|US20040129356 *||Aug 22, 2003||Jul 8, 2004||Doll Daniel W.||Reduced sensitivity melt-cast explosives|
|US20040244889 *||Dec 9, 2003||Dec 9, 2004||The Regents Of The University Of California||Porous silicon-based explosive|
|US20050230019 *||Nov 23, 2004||Oct 20, 2005||Doll Daniel W||Reduced sensitivity melt-cast explosives|
|US20110056362 *||Sep 9, 2010||Mar 10, 2011||Schlumberger Technology Corporation||Energetic material applications in shaped charges for perforation operations|
|WO1998051645A1 *||May 15, 1998||Nov 19, 1998||Biggs Simon Richard||Rheology modification and modifiers|
|U.S. Classification||149/92, 149/99, 149/93, 149/39, 149/105|
|International Classification||C06B25/04, C06B23/00|
|Cooperative Classification||C06B25/04, C06B23/005|
|European Classification||C06B25/04, C06B23/00D|
|Jan 7, 1988||AS||Assignment|
Owner name: UNITED STATES OF AMERICA, THE, AS REPRESENTED BY T
Free format text: ASSIGNMENT OF ASSIGNORS INTEREST.;ASSIGNOR:AUBERT, STEPHEN A.;REEL/FRAME:004820/0819
Effective date: 19870825
Owner name: AIR FORCE, UNITED STATES OF AMERICA, THE, AS REPRE
Free format text: ASSIGNMENT OF ASSIGNORS INTEREST;ASSIGNOR:AUBERT, STEPHEN A.;REEL/FRAME:004820/0819
Effective date: 19870825
|Jun 12, 1991||REMI||Maintenance fee reminder mailed|
|Nov 10, 1991||LAPS||Lapse for failure to pay maintenance fees|

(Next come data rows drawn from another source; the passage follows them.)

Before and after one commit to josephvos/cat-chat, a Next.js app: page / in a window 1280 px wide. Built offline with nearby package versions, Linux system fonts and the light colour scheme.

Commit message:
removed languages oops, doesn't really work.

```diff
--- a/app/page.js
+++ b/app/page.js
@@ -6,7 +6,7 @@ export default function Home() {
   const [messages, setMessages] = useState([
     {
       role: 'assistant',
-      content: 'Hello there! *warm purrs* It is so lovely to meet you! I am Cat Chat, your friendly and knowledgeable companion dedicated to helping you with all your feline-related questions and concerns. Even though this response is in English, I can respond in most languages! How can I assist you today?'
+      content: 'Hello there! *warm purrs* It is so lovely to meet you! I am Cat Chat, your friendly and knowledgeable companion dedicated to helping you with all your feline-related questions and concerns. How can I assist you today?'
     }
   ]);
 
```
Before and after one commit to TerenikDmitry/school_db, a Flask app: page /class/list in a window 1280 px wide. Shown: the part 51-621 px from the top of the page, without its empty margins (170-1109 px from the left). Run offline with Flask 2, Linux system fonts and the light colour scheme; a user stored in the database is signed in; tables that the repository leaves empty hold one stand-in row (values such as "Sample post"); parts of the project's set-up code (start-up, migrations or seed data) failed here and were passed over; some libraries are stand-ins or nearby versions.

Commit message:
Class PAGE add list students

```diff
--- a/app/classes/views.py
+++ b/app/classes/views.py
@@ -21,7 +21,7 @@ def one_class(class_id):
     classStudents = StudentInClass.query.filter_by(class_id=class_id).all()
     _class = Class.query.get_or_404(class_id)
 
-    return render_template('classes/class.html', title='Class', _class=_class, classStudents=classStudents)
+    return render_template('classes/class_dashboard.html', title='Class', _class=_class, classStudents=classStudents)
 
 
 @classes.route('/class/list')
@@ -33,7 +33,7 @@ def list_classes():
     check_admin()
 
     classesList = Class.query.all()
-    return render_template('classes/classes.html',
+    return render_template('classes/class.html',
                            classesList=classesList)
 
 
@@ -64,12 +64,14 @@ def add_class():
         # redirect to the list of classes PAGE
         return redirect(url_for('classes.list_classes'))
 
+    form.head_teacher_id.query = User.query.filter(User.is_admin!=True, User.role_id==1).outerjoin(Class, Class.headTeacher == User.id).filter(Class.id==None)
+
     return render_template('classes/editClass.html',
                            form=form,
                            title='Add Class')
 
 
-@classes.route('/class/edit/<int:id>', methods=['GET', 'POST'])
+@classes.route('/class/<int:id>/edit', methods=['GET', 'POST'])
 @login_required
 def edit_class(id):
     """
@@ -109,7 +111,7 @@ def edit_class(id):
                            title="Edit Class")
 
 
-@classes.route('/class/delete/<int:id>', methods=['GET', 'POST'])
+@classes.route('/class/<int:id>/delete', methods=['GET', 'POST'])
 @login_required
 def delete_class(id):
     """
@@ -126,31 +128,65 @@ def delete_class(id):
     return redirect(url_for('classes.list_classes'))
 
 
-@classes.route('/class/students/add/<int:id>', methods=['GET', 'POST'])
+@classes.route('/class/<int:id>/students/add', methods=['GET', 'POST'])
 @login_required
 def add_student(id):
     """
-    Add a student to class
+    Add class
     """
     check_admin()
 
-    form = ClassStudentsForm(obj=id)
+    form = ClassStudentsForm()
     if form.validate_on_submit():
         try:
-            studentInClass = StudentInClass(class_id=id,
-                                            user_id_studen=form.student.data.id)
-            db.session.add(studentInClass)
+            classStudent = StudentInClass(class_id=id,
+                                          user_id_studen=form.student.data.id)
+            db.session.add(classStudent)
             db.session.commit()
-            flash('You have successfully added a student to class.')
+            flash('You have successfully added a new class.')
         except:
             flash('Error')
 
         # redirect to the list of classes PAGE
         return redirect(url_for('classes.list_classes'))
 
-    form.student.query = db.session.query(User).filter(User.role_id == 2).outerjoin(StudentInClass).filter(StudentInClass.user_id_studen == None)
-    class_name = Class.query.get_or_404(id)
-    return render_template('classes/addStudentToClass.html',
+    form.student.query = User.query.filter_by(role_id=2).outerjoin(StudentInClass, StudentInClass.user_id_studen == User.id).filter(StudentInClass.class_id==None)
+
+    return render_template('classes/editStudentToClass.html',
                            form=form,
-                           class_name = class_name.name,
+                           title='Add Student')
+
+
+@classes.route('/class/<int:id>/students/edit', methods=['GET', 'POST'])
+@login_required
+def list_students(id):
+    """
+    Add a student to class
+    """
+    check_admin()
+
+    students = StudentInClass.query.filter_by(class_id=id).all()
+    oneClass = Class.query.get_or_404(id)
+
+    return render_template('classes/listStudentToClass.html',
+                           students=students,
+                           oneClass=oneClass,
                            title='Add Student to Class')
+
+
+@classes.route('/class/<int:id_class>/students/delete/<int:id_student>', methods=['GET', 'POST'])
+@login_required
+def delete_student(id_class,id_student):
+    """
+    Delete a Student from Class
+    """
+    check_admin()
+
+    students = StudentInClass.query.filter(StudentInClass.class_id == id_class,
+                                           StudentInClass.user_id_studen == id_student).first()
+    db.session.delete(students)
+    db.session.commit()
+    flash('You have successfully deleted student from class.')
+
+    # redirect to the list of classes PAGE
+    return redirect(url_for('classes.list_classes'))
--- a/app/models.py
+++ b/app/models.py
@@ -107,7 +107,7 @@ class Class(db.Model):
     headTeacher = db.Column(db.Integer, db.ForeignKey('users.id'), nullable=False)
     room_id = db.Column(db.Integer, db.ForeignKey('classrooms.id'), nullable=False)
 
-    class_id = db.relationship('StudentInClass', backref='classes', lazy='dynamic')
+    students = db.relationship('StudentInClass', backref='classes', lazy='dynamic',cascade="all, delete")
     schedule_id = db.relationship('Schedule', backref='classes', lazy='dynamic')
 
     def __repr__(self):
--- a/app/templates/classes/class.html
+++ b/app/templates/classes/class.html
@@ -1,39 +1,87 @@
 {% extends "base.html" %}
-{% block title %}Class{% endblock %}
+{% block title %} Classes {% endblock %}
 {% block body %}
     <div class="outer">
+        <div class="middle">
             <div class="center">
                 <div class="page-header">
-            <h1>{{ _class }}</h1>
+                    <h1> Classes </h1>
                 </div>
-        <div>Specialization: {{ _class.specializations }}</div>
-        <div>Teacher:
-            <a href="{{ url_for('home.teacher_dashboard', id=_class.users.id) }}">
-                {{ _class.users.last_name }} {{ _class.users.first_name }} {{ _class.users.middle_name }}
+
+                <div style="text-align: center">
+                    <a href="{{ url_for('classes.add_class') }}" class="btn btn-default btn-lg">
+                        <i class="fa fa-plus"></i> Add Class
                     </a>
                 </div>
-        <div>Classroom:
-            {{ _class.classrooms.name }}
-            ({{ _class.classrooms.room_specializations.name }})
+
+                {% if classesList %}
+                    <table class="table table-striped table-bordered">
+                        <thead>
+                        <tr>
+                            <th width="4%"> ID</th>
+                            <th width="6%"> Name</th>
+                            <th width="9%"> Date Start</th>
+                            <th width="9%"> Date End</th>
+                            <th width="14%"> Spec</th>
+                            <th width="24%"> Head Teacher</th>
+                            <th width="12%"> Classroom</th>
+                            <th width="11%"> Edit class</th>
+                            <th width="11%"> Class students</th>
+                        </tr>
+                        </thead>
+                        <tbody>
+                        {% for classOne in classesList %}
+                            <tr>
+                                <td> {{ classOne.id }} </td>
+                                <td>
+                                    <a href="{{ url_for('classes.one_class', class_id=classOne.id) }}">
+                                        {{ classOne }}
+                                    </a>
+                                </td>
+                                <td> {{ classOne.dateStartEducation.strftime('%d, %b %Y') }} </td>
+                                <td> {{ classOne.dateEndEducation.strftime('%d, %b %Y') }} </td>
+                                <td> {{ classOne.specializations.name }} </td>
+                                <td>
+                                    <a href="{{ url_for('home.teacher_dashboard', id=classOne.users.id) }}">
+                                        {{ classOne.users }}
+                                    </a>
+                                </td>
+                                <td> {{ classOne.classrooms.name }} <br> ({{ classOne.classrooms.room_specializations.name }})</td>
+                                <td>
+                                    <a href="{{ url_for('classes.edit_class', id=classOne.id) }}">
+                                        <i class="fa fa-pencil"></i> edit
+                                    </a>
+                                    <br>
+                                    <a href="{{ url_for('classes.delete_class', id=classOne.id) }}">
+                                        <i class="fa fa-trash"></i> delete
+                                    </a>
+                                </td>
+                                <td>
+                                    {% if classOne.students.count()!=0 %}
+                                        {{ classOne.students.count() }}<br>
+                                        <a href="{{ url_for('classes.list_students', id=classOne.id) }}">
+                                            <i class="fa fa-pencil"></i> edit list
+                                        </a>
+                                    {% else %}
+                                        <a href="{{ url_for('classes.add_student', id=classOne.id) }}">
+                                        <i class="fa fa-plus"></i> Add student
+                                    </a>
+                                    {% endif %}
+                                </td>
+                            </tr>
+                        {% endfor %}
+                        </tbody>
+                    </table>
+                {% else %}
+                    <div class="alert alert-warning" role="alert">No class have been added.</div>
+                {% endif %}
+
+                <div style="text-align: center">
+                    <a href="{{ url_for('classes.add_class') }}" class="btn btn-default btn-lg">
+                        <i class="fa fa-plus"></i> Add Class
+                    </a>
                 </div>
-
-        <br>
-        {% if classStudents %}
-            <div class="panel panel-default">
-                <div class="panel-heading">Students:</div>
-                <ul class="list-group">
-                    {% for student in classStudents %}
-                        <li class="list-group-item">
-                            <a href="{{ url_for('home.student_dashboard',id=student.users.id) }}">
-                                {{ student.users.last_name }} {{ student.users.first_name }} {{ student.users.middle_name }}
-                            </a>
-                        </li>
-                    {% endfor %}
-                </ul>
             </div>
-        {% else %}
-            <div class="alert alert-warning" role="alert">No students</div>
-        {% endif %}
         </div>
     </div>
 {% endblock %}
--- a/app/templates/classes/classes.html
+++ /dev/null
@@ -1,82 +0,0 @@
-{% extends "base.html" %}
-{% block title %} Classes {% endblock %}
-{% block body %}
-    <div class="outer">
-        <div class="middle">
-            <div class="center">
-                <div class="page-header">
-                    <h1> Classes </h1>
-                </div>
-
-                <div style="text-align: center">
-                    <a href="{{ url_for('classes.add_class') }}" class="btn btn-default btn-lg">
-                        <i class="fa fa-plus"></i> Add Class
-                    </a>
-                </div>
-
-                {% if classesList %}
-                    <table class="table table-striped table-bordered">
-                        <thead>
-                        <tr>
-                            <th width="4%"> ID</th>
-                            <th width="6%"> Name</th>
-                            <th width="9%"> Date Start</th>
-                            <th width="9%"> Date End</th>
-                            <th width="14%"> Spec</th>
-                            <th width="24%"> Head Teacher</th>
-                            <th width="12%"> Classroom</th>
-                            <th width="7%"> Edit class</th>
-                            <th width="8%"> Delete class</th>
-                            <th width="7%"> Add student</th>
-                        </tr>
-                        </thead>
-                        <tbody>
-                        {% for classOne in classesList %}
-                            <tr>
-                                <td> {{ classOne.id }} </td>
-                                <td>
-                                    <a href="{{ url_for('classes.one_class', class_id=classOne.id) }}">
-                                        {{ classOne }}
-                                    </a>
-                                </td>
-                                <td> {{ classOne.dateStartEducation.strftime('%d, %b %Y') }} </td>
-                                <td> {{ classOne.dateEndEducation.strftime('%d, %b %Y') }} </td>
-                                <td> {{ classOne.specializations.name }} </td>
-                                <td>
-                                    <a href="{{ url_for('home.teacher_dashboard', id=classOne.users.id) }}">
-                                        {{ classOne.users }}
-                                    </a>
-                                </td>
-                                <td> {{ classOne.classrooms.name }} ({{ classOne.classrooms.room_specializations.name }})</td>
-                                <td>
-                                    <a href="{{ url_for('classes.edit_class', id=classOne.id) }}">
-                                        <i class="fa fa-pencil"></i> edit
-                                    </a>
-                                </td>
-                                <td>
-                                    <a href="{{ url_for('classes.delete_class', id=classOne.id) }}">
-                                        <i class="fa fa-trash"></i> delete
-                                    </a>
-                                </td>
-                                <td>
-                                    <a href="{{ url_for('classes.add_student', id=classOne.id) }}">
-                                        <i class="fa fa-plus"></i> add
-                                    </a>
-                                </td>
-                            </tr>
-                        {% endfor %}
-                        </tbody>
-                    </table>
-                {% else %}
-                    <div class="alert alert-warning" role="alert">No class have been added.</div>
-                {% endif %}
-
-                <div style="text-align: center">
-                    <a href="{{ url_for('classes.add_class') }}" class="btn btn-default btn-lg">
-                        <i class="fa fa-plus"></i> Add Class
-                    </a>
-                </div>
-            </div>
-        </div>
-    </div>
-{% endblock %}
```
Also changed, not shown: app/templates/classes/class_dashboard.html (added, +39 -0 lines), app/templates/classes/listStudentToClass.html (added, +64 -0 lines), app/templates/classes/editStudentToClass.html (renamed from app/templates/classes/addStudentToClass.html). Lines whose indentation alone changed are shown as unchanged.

|Jan 21, 1992||FP||Expired due to failure to pay maintenance fee|
Effective date: 19911110